**PROBLEM REQUIREMENTS:** Collect all lines containing the word "folder" from the data.

**Collection entries:**
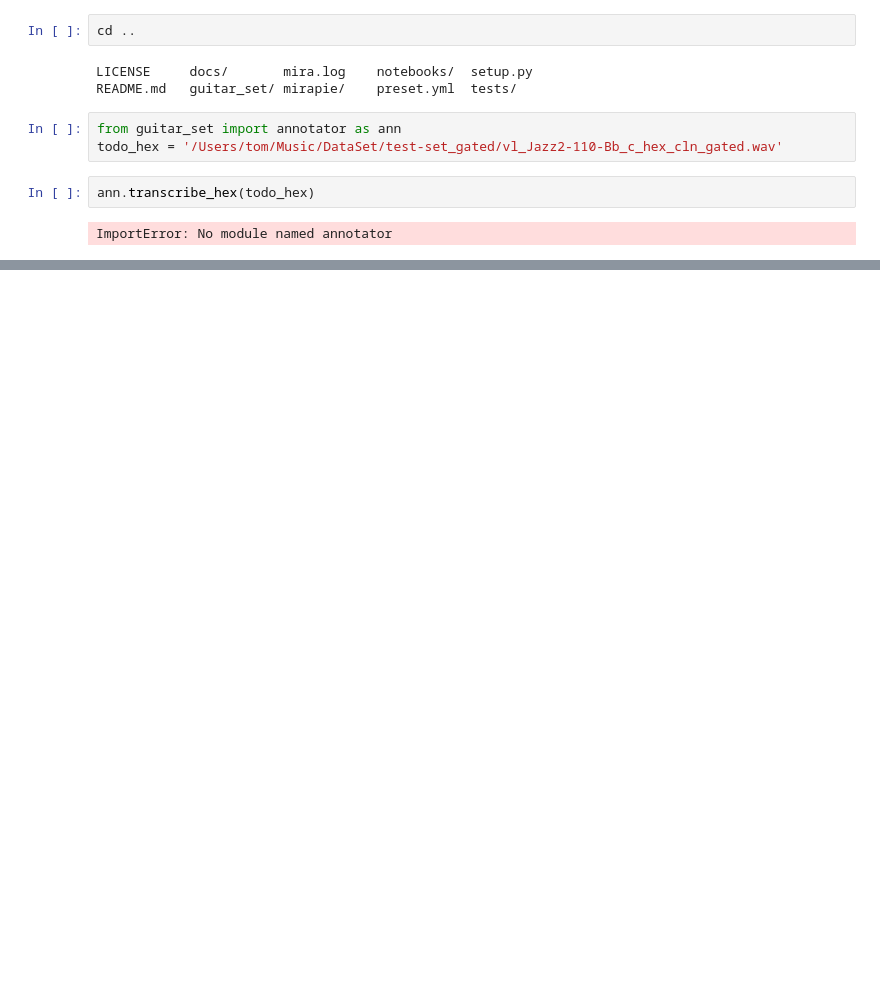
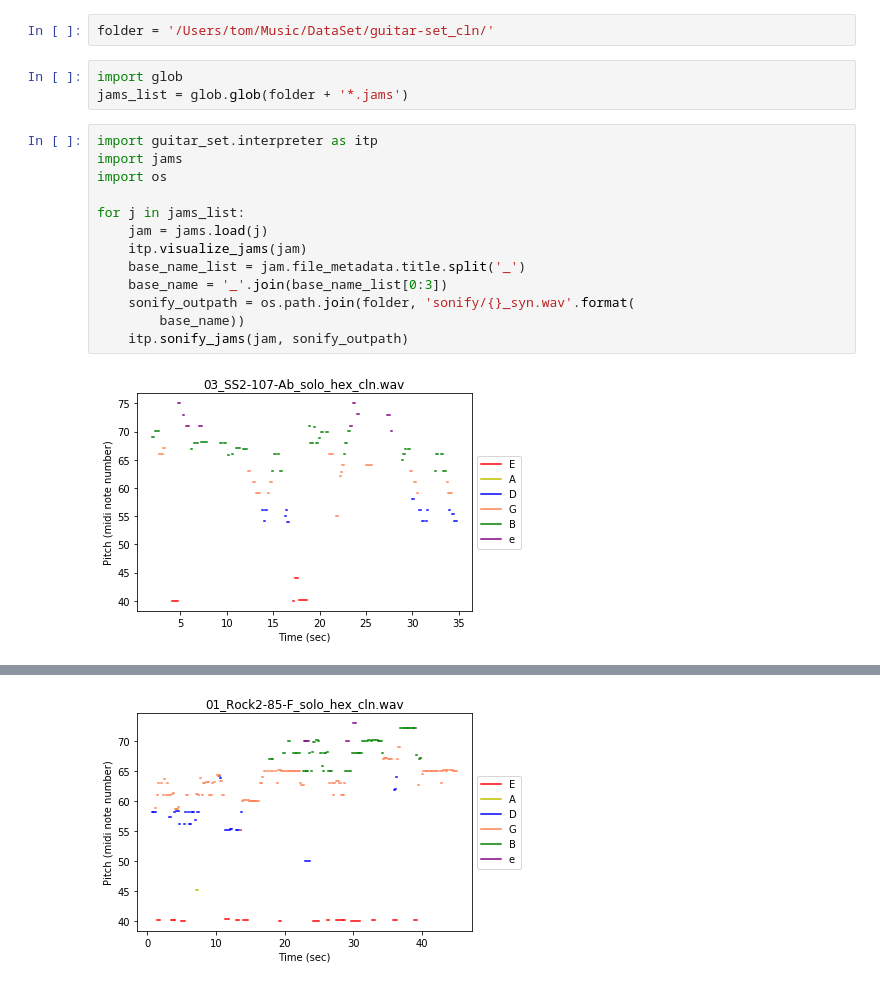
Before and after one commit to tomxi/guitar-set, a Jupyter notebook: guitar_set/notebooks/annotator test.ipynb, the cells around one changed output, grey strips where cells are left out. Drawn from its saved outputs; the diff is of its cells as text; blank space fills up the shorter version.

```diff
--- a/guitar_set/notebooks/annotator test.ipynb
+++ b/guitar_set/notebooks/annotator test.ipynb
@@ -1,12 +1,20 @@
-# %%
-cd ..
-# %% [output]
-LICENSE     docs/       mira.log    notebooks/  setup.py
-README.md   guitar_set/ mirapie/    preset.yml  tests/
-# %%
-from guitar_set import annotator as ann
-todo_hex = '/Users/tom/Music/DataSet/test-set_gated/vl_Jazz2-110-Bb_c_hex_cln_gated.wav'
-# %%
-ann.transcribe_hex(todo_hex)
-# %% [output]
-ImportError: No module named annotator
+# %%
+folder = '/Users/tom/Music/DataSet/guitar-set_cln/'
+# %%
+import glob
+jams_list = glob.glob(folder + '*.jams')
+# %%
+import guitar_set.interpreter as itp
+import jams
+import os
+
+for j in jams_list:
+    jam = jams.load(j)
+    itp.visualize_jams(jam)
+    base_name_list = jam.file_metadata.title.split('_')
+    base_name = '_'.join(base_name_list[0:3])
+    sonify_outpath = os.path.join(folder, 'sonify/{}_syn.wav'.format(
+        base_name))
+    itp.sonify_jams(jam, sonify_outpath)
+# %% [output]
+[figure, added]
@@ -12,0 +22 @@ ImportError: No module named annotator
+[figure, added]
```
Also changed, not shown: parts of 3 cells of this notebook, 6 other files.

**EXERCISE OUTPUT:**
+folder = '/Users/tom/Music/DataSet/guitar-set_cln/'
+jams_list = glob.glob(folder + '*.jams')
+    sonify_outpath = os.path.join(folder, 'sonify/{}_syn.wav'.format(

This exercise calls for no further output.